**PROBLEM TO WORK ON**: Your answer must be the full set of entries, repeated exactly.
#### SUPPLIED MATERIAL
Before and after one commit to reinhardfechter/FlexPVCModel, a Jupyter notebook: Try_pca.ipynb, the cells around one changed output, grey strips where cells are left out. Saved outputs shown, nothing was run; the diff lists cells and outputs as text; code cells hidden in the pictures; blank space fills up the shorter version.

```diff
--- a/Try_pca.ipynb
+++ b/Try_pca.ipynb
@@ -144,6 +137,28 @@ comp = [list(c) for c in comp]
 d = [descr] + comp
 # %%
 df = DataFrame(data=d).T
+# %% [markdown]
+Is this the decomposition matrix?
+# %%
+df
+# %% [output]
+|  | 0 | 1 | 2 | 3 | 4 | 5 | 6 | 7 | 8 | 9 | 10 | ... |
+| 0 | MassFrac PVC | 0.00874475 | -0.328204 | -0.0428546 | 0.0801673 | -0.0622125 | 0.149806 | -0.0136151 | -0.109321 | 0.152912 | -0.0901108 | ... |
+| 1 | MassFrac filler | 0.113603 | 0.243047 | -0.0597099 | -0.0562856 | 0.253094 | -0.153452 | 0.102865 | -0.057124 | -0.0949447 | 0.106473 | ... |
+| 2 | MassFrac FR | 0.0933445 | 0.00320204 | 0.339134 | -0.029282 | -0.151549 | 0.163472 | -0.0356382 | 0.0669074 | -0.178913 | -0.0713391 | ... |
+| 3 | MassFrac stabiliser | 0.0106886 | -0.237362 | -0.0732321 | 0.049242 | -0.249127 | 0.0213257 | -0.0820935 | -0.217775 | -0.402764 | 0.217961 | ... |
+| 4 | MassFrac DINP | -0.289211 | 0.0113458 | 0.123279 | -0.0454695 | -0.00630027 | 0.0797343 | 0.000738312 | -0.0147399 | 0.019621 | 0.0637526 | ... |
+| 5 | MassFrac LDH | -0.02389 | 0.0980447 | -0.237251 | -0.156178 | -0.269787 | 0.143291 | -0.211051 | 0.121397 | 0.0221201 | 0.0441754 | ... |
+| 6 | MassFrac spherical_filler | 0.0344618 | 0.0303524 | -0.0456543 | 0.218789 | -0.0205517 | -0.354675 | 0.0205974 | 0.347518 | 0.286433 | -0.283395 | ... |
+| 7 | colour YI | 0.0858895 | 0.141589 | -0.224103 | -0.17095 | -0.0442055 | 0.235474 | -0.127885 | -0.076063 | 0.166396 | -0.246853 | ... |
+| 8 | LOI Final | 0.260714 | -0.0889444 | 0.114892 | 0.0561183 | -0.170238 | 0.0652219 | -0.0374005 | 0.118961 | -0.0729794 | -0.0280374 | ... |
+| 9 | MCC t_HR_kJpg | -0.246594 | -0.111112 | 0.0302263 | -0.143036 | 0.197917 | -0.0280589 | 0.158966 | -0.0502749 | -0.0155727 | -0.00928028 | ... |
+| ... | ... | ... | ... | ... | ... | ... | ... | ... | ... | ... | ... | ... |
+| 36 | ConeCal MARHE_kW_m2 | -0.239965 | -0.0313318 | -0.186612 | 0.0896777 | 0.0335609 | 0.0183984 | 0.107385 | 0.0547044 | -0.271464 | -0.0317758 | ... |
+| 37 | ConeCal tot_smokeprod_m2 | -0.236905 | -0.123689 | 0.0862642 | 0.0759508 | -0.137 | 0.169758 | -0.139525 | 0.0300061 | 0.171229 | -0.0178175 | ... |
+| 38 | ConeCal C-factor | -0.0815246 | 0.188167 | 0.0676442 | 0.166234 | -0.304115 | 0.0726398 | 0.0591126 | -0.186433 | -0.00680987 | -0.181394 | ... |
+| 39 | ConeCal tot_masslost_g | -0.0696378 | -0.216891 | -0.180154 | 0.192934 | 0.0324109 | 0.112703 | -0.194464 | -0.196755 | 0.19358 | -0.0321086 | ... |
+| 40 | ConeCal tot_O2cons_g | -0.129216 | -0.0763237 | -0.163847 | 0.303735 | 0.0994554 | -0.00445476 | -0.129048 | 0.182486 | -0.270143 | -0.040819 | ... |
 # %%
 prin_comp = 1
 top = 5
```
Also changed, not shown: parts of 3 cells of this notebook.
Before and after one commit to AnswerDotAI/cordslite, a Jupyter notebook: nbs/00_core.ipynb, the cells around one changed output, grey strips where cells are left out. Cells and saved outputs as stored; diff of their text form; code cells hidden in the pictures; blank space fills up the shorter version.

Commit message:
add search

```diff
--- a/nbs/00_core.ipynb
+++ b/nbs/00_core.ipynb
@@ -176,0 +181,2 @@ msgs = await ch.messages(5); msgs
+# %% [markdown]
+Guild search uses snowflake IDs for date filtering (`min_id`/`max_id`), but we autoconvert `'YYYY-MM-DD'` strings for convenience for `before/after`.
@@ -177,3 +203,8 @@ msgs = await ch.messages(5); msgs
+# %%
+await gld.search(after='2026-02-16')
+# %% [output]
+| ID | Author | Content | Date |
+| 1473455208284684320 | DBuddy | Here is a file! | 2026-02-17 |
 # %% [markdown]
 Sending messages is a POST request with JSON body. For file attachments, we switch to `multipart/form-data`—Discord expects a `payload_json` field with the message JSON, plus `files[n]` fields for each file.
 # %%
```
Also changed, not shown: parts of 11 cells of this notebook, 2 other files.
########
**ANSWER BELOW**:
Before and after one commit to reinhardfechter/FlexPVCModel, a Jupyter notebook: Try_pca.ipynb, the cells around one changed output, grey strips where cells are left out. Saved outputs shown, nothing was run; the diff lists cells and outputs as text; code cells hidden in the pictures; blank space fills up the shorter version.

```diff
--- a/Try_pca.ipynb
+++ b/Try_pca.ipynb
@@ -144,6 +137,28 @@ comp = [list(c) for c in comp]
 d = [descr] + comp
 # %%
 df = DataFrame(data=d).T
+# %% [markdown]
+Is this the decomposition matrix?
+# %%
+df
+# %% [output]
+|  | 0 | 1 | 2 | 3 | 4 | 5 | 6 | 7 | 8 | 9 | 10 | ... |
+| 0 | MassFrac PVC | 0.00874475 | -0.328204 | -0.0428546 | 0.0801673 | -0.0622125 | 0.149806 | -0.0136151 | -0.109321 | 0.152912 | -0.0901108 | ... |
+| 1 | MassFrac filler | 0.113603 | 0.243047 | -0.0597099 | -0.0562856 | 0.253094 | -0.153452 | 0.102865 | -0.057124 | -0.0949447 | 0.106473 | ... |
+| 2 | MassFrac FR | 0.0933445 | 0.00320204 | 0.339134 | -0.029282 | -0.151549 | 0.163472 | -0.0356382 | 0.0669074 | -0.178913 | -0.0713391 | ... |
+| 3 | MassFrac stabiliser | 0.0106886 | -0.237362 | -0.0732321 | 0.049242 | -0.249127 | 0.0213257 | -0.0820935 | -0.217775 | -0.402764 | 0.217961 | ... |
+| 4 | MassFrac DINP | -0.289211 | 0.0113458 | 0.123279 | -0.0454695 | -0.00630027 | 0.0797343 | 0.000738312 | -0.0147399 | 0.019621 | 0.0637526 | ... |
+| 5 | MassFrac LDH | -0.02389 | 0.0980447 | -0.237251 | -0.156178 | -0.269787 | 0.143291 | -0.211051 | 0.121397 | 0.0221201 | 0.0441754 | ... |
+| 6 | MassFrac spherical_filler | 0.0344618 | 0.0303524 | -0.0456543 | 0.218789 | -0.0205517 | -0.354675 | 0.0205974 | 0.347518 | 0.286433 | -0.283395 | ... |
+| 7 | colour YI | 0.0858895 | 0.141589 | -0.224103 | -0.17095 | -0.0442055 | 0.235474 | -0.127885 | -0.076063 | 0.166396 | -0.246853 | ... |
+| 8 | LOI Final | 0.260714 | -0.0889444 | 0.114892 | 0.0561183 | -0.170238 | 0.0652219 | -0.0374005 | 0.118961 | -0.0729794 | -0.0280374 | ... |
+| 9 | MCC t_HR_kJpg | -0.246594 | -0.111112 | 0.0302263 | -0.143036 | 0.197917 | -0.0280589 | 0.158966 | -0.0502749 | -0.0155727 | -0.00928028 | ... |
+| ... | ... | ... | ... | ... | ... | ... | ... | ... | ... | ... | ... | ... |
+| 36 | ConeCal MARHE_kW_m2 | -0.239965 | -0.0313318 | -0.186612 | 0.0896777 | 0.0335609 | 0.0183984 | 0.107385 | 0.0547044 | -0.271464 | -0.0317758 | ... |
+| 37 | ConeCal tot_smokeprod_m2 | -0.236905 | -0.123689 | 0.0862642 | 0.0759508 | -0.137 | 0.169758 | -0.139525 | 0.0300061 | 0.171229 | -0.0178175 | ... |
+| 38 | ConeCal C-factor | -0.0815246 | 0.188167 | 0.0676442 | 0.166234 | -0.304115 | 0.0726398 | 0.0591126 | -0.186433 | -0.00680987 | -0.181394 | ... |
+| 39 | ConeCal tot_masslost_g | -0.0696378 | -0.216891 | -0.180154 | 0.192934 | 0.0324109 | 0.112703 | -0.194464 | -0.196755 | 0.19358 | -0.0321086 | ... |
+| 40 | ConeCal tot_O2cons_g | -0.129216 | -0.0763237 | -0.163847 | 0.303735 | 0.0994554 | -0.00445476 | -0.129048 | 0.182486 | -0.270143 | -0.040819 | ... |
 # %%
 prin_comp = 1
 top = 5
```
Also changed, not shown: parts of 3 cells of this notebook.
Before and after one commit to AnswerDotAI/cordslite, a Jupyter notebook: nbs/00_core.ipynb, the cells around one changed output, grey strips where cells are left out. Cells and saved outputs as stored; diff of their text form; code cells hidden in the pictures; blank space fills up the shorter version.

Commit message:
add search

```diff
--- a/nbs/00_core.ipynb
+++ b/nbs/00_core.ipynb
@@ -176,0 +181,2 @@ msgs = await ch.messages(5); msgs
+# %% [markdown]
+Guild search uses snowflake IDs for date filtering (`min_id`/`max_id`), but we autoconvert `'YYYY-MM-DD'` strings for convenience for `before/after`.
@@ -177,3 +203,8 @@ msgs = await ch.messages(5); msgs
+# %%
+await gld.search(after='2026-02-16')
+# %% [output]
+| ID | Author | Content | Date |
+| 1473455208284684320 | DBuddy | Here is a file! | 2026-02-17 |
 # %% [markdown]
 Sending messages is a POST request with JSON body. For file attachments, we switch to `multipart/form-data`—Discord expects a `payload_json` field with the message JSON, plus `files[n]` fields for each file.
 # %%
```
Also changed, not shown: parts of 11 cells of this notebook, 2 other files.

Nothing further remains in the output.